How did you become interested in refugee and immigration issues?

I was an editor at Foreign Affairs during the height of the global refugee crisis, so I ended up editing lots of pieces on how Europe was dealing with the influx of refugees from Syria and elsewhere in North Africa and the Middle East. At the same time, I was lucky enough to serve as a teaching associate to Sarah Stillman, one of my favorite New Yorker writers, for a class on gender and migration at Columbia Journalism School, where our students were reporting on the perilous journeys women and girls take to reach Europe and the United States.

The process of researching and writing my M.Phil. thesis was also formative for me. It was fascinating, and troubling, to see how Cold War refugee policy was shaped by foreign-policy considerations more than humanitarian ones. For the most part, refugees fleeing communism were welcomed, while those fleeing right-wing dictatorships—especially when those dictators were key U.S. allies—were treated far less kindly. Race played an incredibly important role, especially in the Haitian context. At the law school, I’ve continued to work on immigration-related issues, which have of course become increasingly salient in recent years.

What was your experience as an Associate World Fellow in fall 2019? What did you learn from the program?

It’s hard to know where to begin. The program was one of the best things I did at Yale. The World Fellows themselves were unbelievably talented—our cohort had an incredibly popular Iraqi comedian, a Nigerian Olympian, a former member of the Ukrainian Parliament, the former Liberian deputy minister of foreign affairs, and I could keep going because they were all so impressive. But even more important than that, they were all exceedingly kind and humble, and I’m so looking forward to seeing all the ways they continue to improve the world through their work. I’m also really looking forward to visiting them all in their home countries, once that becomes feasible again, now that I’ve got new friends in so many exciting places around the world.

What were some of the most formative experiences you had as an undergraduate at Yale that led you to where you are now?

 My most formative experience was writing my senior essay, which was about the process of memorialization in Newtown, CT, after the massacre of 20 schoolchildren in December 2012. During the spring semester of my senior year, I spent much of my time in Newtown—it was an experience I’ll never forget. I learned so much about how to talk to people about one of the most difficult subjects imaginable, how to stick with a project over several months, how to try to do justice to an important story.

I also learned a lot from all the writing classes I took. This past semester, I was thrilled to be co-teaching a residential college seminar on writing and foreign policy, and I can only hope that my students found me as engaged and accessible as I found the writing and journalism professors I had as an undergrad (especially Fred Strebeigh, Anne Fadiman, and Mark Schoofs). I would not be where I am today without them. Of course, I learned a tremendous amount from my students as well. They remained committed and engaged the entire semester, even amid all the stress and uncertainty surrounding Covid-19. Seeing them on Zoom each week was always a highlight.

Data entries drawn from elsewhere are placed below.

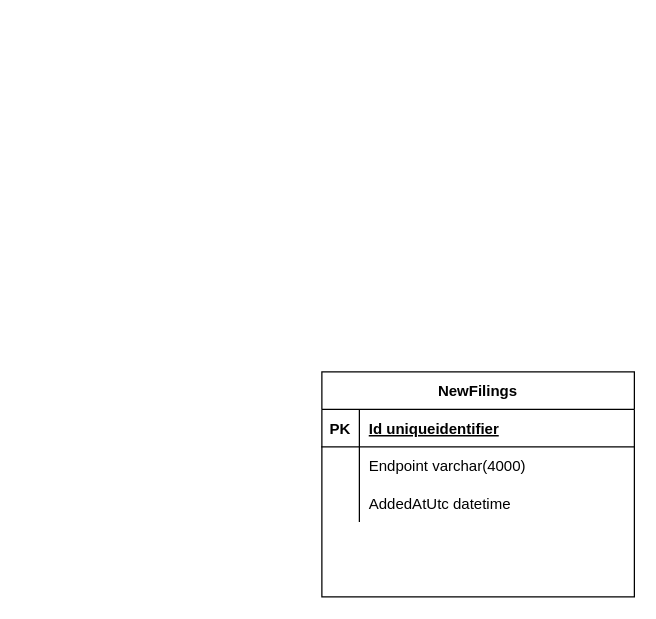
This is page "Webhook Triggers" (2 of 2) of AletheiaErd.drawio from TimHanewich/Aletheia-Engine-Library, a draw.io file, before an edit. Source tidied: cells renumbered, new cells numbered last; positions are measured from the earlier drawing's top-left corner, leaving out a move shared by most shapes. Both pictures are drawn from the tidied source at 125%, with x=0, y=0 at pixel (321, 371).
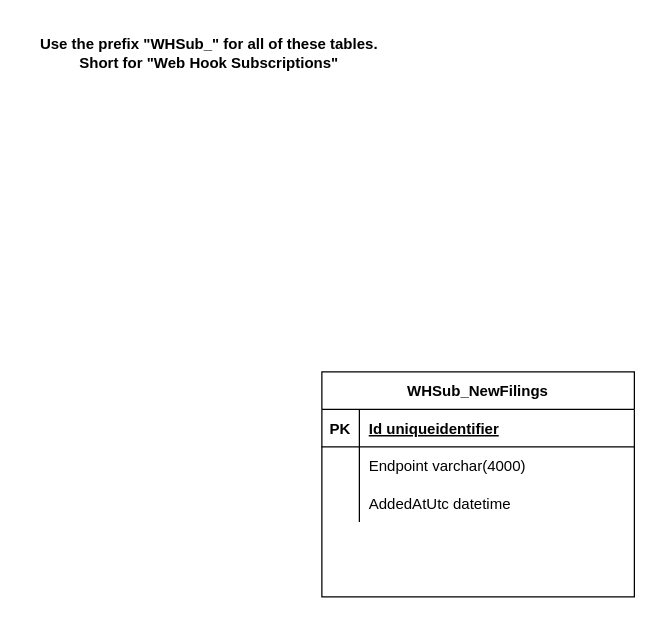
After the change.

Commit message:
Added table name prefix for all webhook-related tables

Change to the diagram source:
```diff
@@
 <mxGraphModel>
   <root>
     <mxCell id="0" />
     <mxCell id="1" parent="0" />
-    <mxCell id="2" value="NewFilings" style="shape=table;startSize=30;childLayout=tableLayout;rowLines=0;fontStyle=1;align=center;" parent="1" vertex="1">
+    <mxCell id="2" value="WHSub_NewFilings" style="shape=table;startSize=30;childLayout=tableLayout;rowLines=0;fontStyle=1;align=center;" parent="1" vertex="1">
       <mxGeometry width="250" height="180" as="geometry" />
     </mxCell>
     <mxCell id="3" style="shape=partialRectangle;fillColor=none;top=0;left=0;bottom=1;right=0;" parent="2" vertex="1">
       <mxGeometry y="30" width="250" height="30" as="geometry" />
     </mxCell>
     <mxCell id="4" value="PK" style="shape=partialRectangle;fillColor=none;top=0;left=0;bottom=0;right=0;fontStyle=1;overflow=hidden;" parent="3" vertex="1">
       <mxGeometry width="30" height="30" as="geometry" />
     </mxCell>
     <mxCell id="5" value="Id uniqueidentifier" style="shape=partialRectangle;fillColor=none;top=0;left=0;bottom=0;right=0;align=left;spacingLeft=6;fontStyle=5;overflow=hidden;" parent="3" vertex="1">
       <mxGeometry x="30" width="220" height="30" as="geometry" />
     </mxCell>
     <mxCell id="6" style="shape=partialRectangle;fillColor=none;top=0;left=0;bottom=0;right=0;" parent="2" vertex="1">
       <mxGeometry y="60" width="250" height="30" as="geometry" />
     </mxCell>
     <mxCell id="7" style="shape=partialRectangle;fillColor=none;top=0;left=0;bottom=0;right=0;overflow=hidden;" parent="6" vertex="1">
       <mxGeometry width="30" height="30" as="geometry" />
     </mxCell>
     <mxCell id="8" value="Endpoint varchar(4000)" style="shape=partialRectangle;fillColor=none;top=0;left=0;bottom=0;right=0;align=left;spacingLeft=6;overflow=hidden;" parent="6" vertex="1">
       <mxGeometry x="30" width="220" height="30" as="geometry" />
     </mxCell>
     <mxCell id="9" style="shape=partialRectangle;fillColor=none;top=0;left=0;bottom=0;right=0;" parent="2" vertex="1">
       <mxGeometry y="90" width="250" height="30" as="geometry" />
     </mxCell>
     <mxCell id="10" style="shape=partialRectangle;fillColor=none;top=0;left=0;bottom=0;right=0;overflow=hidden;" parent="9" vertex="1">
       <mxGeometry width="30" height="30" as="geometry" />
     </mxCell>
     <mxCell id="11" value="AddedAtUtc datetime" style="shape=partialRectangle;fillColor=none;top=0;left=0;bottom=0;right=0;align=left;spacingLeft=6;overflow=hidden;" parent="9" vertex="1">
       <mxGeometry x="30" width="220" height="30" as="geometry" />
     </mxCell>
+    <mxCell id="12" value="Use the prefix &quot;WHSub_&quot; for all of these tables. Short for &quot;Web Hook Subscriptions&quot;" style="text;html=1;strokeColor=none;fillColor=none;align=center;verticalAlign=middle;whiteSpace=wrap;rounded=0;fontStyle=1;" parent="1" vertex="1">
+      <mxGeometry x="-240" y="-280" width="300" height="50" as="geometry" />
+    </mxCell>
   </root>
 </mxGraphModel>
```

What was your experience like with the Globalist? How did working on the Globalist shape your career path or college experience?

I loved working for the Globalist. I feel lucky to have had the chance to work with such talented writers and editors, several of whom I’m still close friends with today. And I credit the magazine for helping me develop an interest in writing and foreign affairs, something I tried to pass on to my students this past semester.

What are your next steps after law school?

Right now, I’m in lockdown at home, where I’ve been taking online yoga classes, attempting to become a better cook, and mainly watching in awe as my parents, who are both doctors, have been helping to tackle Covid-19 on the frontlines. Eventually, I’ll be clerking for two federal judges in New York. After that, we’ll see — I’m still very much figuring things out.

Claire Donnellan is a sophomore in Saybrook College. She can be contacted at